╭──
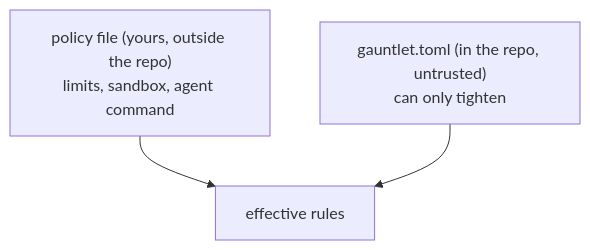
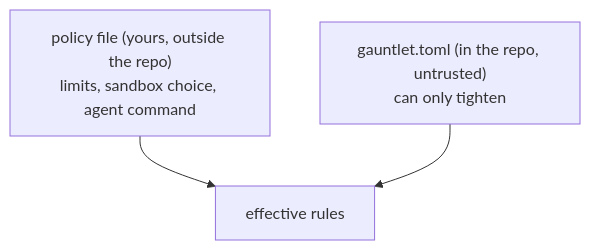
Before and after one commit to gajeshbhat/gauntlet: the third of 3 diagrams in docs/architecture.md, drawn with Mermaid. The commit also changed other lines of this file and 57 other files, not shown here.

````diff
--- a/docs/architecture.md
+++ b/docs/architecture.md
@@ -55,5 +52,5 @@
 ```mermaid
 flowchart TB
-    policy["policy file (yours, outside the repo)<br/>limits, sandbox, agent command"] --> eff["effective rules"]
+    policy["policy file (yours, outside the repo)<br/>limits, sandbox choice, agent command"] --> eff["effective rules"]
     repo["gauntlet.toml (in the repo, untrusted)<br/>can only tighten"] --> eff
 ```
````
╰──
*Activity*: The lines needed are those in the data above that hold the string "sandbox"; copy each of them.

*Answer to this problem*:
-    policy["policy file (yours, outside the repo)<br/>limits, sandbox, agent command"] --> eff["effective rules"]
+    policy["policy file (yours, outside the repo)<br/>limits, sandbox choice, agent command"] --> eff["effective rules"]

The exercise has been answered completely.